Not all Planned Parenthood have mammogram equipment in house – hence referrals. You do realize when women go to their private ob/gyns that most are “referred” to another facility for their test [mammogram] since most ob/gyns don’t have mammogram equipment in their office?
Do you also realize that for most women (especially women under the age of 40 since most insurance programs won’t cover mammograms until a certain age) the in-office breast exam can trigger a referral for a mammogram… because that in-office breast exam caused concern? [concern=lump or some other abnormality found]
(Comment edited for clarity)
But here’s the disconnect… Would anyone expect an oncologist to provide chemo and radiation in their office? Would anyone expect a neurologist to have an MRI machine on site? Of course not. So why do some people view a referral for a mammogram differently? I don’t receive mammograms at my ob/gyn’s office. I receive a referral.
Most men’s only experience with ob/gyns comes when their partner is expecting a child, or when their partner has a medical problem and needs the emotional support the men in their lives desperately want to give. All other times what goes on inside the examination room remains a mystery, which is partly women’s fault since not of all us share our experiences. We really need to start expanding our health discussions with the men in our lives to include more than “I have cramps.”
At this point I’m wondering how many men are still reading?
For those of you still hanging in there let me explain what happens (relax, not in great detail) during an average visit to the gynecologist. I used Planned Parenthood when I was younger and didn’t have insurance. The procedures were basically the same.
The first things that happen are the taking of a urine sample, stepping on a scale to monitor your weight, and checking your blood pressure. During this time the nurse/doctor will ask about any changes in your health, your menstrual cycle, any aches, pains, etc.
Next you will be shown into an examination room, asked to get completely undressed and don a gown. The doctor arrives and (in no particular order) the following things happen.
The doctor will conduct a breast exam, searching for lumps and abnormalities. He/she will ask questions about your breasts.
The doctor will pull down the your lower eyelids and check your eyes before moving downward to check your neck.
Then the doctor will press down on your belly and ask if you feel any pain. They will continue this procedure over your entire belly.
During all of these procedures the doctor is asking questions – any tingling or numbness in any part of your body, any unexplainable aches and pains, etc.
Take a minute and look at the above list. Notice how we haven’t even reached the vagina yet? Surprised?

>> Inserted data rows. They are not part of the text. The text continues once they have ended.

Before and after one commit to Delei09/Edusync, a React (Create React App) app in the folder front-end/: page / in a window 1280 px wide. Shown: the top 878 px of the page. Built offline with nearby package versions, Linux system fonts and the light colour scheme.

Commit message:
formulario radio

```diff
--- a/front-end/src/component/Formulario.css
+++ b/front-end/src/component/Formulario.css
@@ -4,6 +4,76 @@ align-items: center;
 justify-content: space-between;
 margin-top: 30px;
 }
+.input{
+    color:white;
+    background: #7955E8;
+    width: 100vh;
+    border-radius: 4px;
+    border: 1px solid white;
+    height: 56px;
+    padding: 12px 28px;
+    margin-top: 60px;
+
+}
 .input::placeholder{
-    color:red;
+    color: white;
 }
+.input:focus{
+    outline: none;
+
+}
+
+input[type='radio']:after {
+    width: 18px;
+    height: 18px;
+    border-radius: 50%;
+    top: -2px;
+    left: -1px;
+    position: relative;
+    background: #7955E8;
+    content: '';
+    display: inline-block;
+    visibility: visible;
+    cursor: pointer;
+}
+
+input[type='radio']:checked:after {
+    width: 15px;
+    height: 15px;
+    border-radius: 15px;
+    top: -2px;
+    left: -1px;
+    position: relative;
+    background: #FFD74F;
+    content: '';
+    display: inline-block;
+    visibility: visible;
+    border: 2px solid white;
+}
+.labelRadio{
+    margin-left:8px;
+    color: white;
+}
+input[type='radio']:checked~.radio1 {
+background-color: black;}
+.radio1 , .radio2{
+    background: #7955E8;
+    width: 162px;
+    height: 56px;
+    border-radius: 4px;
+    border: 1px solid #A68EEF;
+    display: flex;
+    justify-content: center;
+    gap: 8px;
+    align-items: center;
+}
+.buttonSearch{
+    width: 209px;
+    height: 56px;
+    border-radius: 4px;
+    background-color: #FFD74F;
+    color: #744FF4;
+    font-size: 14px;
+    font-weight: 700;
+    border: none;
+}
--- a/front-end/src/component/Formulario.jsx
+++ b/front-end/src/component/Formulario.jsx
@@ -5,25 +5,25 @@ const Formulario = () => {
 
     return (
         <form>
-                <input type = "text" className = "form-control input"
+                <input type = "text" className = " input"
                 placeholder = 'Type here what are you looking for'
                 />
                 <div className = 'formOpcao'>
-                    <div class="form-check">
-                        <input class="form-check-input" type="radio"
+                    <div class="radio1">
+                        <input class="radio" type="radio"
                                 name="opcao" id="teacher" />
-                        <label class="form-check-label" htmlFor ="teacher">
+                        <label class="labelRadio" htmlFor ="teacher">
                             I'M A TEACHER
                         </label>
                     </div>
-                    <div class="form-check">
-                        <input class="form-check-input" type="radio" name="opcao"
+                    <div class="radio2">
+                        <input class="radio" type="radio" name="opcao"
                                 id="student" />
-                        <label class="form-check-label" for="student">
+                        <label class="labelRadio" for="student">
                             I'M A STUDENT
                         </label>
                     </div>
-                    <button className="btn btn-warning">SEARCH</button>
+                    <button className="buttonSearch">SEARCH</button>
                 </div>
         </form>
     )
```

When all this is done we finally move onto the internal exam. (Immediately before the internal exam the doctor will visually examine you. The purpose of this part of the exam is to make sure there are no sores, swelling, or any other problems with the external genitalia.) Then, by hand, the doctor will check the size and position of the ovaries and uterus.
A speculum is then inserted to allow the doctor to visually examine the walls of the vagina and the cervix and to perform tests, such as a Pap smear. A pap smear is accomplished by taking cells from the cervix which are then sent out to a lab to check for abnormal cell changes and cervical cancer.
At the end of the exam most doctors will have you dress and then meet you in their office to discuss your examination and if any additional tests are needed.
If you are over a certain age, or if the breast exam caused the doctor concern, you will receive a referral for a mammogram. This examination is the first line of defense, especially for young women not considered “high-risk” for breast cancer.
Hopefully, this clears up the mystery of women’s health care. My bet is that it involved more than most (not all!) men realized.